### WORK ITEM
Copy out each line of the listing that has the word "function" in it.

### RECORDS SHOWN
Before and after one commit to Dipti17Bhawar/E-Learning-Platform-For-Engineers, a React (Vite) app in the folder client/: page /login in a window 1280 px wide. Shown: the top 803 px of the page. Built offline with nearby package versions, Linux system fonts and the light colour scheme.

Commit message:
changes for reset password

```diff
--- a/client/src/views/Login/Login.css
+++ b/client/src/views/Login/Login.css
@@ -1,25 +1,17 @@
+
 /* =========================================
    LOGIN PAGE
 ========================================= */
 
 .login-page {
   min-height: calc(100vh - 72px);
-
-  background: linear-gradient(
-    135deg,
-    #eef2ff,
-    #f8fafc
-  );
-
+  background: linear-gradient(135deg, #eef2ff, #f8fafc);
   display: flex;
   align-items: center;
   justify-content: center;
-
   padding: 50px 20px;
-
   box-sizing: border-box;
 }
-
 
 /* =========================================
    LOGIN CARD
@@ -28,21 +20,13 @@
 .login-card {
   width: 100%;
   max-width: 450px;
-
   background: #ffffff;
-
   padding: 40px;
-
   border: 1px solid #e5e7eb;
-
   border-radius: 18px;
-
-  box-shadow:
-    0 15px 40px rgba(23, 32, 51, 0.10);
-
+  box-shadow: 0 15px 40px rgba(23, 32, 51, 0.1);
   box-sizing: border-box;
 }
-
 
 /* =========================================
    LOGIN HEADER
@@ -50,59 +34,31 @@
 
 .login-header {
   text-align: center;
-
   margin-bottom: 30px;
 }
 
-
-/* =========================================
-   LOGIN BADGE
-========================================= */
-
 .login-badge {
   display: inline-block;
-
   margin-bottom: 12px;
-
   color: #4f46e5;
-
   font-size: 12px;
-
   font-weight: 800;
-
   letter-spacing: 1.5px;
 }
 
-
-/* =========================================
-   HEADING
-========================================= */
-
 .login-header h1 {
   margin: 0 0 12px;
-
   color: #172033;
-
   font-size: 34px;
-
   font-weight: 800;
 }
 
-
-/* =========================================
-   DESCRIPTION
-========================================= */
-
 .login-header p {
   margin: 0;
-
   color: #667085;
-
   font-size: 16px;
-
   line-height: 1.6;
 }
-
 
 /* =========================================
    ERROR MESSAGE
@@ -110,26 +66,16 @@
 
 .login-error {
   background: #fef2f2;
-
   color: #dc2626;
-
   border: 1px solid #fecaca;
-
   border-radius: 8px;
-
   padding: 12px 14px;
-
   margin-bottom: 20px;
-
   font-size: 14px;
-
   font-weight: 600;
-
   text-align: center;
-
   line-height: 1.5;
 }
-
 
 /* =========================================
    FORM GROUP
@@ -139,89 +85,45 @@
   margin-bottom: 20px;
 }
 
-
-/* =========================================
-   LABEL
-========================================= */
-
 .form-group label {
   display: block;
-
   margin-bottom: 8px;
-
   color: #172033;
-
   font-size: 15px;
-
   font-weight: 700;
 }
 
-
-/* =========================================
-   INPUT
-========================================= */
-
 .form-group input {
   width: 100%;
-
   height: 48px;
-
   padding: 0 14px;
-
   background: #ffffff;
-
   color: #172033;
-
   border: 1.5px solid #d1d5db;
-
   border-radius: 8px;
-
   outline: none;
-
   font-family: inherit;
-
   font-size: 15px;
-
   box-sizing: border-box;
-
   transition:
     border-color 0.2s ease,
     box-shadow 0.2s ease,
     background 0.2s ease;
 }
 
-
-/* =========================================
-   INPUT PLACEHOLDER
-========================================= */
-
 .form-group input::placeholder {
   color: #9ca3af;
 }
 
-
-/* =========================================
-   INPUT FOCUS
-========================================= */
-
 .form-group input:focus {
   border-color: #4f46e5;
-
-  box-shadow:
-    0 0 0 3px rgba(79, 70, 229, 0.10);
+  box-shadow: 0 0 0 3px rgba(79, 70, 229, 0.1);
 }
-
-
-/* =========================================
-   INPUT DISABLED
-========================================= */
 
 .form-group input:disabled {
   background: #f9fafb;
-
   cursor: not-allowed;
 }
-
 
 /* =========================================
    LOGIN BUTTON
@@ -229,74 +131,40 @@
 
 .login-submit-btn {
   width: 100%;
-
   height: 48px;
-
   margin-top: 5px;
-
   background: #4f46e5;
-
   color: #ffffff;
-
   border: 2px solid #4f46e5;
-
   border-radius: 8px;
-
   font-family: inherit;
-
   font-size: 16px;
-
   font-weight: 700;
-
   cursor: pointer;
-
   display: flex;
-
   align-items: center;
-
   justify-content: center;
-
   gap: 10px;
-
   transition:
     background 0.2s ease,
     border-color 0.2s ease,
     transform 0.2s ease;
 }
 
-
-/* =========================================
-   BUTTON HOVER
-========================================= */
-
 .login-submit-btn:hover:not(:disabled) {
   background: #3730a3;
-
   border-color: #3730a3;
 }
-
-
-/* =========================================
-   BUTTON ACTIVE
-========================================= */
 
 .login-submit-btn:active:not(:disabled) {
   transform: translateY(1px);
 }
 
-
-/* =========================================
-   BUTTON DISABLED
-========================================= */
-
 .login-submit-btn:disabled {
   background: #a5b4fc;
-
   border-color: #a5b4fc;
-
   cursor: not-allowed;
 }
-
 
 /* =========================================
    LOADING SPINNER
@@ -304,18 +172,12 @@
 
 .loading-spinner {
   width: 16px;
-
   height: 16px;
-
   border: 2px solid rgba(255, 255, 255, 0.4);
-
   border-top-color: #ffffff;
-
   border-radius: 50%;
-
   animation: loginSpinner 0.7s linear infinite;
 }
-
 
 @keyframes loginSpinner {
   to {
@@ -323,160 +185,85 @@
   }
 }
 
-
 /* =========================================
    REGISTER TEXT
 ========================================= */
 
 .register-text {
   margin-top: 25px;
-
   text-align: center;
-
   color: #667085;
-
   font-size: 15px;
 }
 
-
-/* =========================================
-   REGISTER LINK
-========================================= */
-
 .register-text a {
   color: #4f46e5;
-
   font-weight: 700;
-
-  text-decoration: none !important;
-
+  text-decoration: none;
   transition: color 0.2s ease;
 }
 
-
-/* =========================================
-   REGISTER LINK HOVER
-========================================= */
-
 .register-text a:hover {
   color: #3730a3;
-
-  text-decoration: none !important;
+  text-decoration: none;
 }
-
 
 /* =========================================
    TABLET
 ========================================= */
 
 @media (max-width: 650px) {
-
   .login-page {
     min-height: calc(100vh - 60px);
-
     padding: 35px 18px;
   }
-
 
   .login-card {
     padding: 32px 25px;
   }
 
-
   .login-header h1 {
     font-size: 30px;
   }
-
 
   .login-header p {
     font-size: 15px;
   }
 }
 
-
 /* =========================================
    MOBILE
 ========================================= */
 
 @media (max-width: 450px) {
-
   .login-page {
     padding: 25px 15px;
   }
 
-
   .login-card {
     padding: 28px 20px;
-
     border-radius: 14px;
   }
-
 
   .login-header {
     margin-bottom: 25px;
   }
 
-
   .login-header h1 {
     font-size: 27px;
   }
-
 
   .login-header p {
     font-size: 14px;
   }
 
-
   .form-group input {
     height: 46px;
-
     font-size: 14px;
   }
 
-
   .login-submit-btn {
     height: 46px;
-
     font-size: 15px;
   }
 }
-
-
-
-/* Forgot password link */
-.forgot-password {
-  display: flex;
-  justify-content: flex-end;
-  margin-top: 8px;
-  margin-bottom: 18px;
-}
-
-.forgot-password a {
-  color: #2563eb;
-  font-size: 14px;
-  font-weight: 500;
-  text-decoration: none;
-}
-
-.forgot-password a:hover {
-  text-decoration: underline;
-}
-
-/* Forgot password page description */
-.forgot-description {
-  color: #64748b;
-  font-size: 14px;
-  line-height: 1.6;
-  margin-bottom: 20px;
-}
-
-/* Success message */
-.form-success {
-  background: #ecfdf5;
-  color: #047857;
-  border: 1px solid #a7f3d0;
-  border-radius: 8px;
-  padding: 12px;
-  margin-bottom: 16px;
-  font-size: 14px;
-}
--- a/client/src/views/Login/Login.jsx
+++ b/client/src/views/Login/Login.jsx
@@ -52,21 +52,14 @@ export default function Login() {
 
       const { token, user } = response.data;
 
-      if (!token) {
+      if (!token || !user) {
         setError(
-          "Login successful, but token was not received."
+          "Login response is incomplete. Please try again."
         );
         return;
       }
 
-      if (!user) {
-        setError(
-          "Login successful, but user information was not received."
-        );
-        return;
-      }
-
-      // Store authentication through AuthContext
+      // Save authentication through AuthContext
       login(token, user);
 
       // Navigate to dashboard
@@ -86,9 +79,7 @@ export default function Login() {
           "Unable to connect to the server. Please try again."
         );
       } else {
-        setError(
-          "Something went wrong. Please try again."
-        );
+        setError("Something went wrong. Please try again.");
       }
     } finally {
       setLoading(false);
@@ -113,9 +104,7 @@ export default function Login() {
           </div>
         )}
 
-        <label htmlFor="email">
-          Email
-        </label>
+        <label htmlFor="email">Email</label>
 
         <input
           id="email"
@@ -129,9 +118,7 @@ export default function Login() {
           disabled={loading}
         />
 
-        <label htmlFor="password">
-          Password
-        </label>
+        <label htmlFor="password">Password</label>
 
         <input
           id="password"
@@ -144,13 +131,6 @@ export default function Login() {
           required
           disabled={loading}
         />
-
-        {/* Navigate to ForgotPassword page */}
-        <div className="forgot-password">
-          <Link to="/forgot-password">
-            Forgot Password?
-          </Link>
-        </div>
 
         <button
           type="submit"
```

### RESPONSE TO THIS EXERCISE
@@ -52,21 +52,14 @@ export default function Login() {
@@ -86,9 +79,7 @@ export default function Login() {
@@ -113,9 +104,7 @@ export default function Login() {
@@ -129,9 +118,7 @@ export default function Login() {
@@ -144,13 +131,6 @@ export default function Login() {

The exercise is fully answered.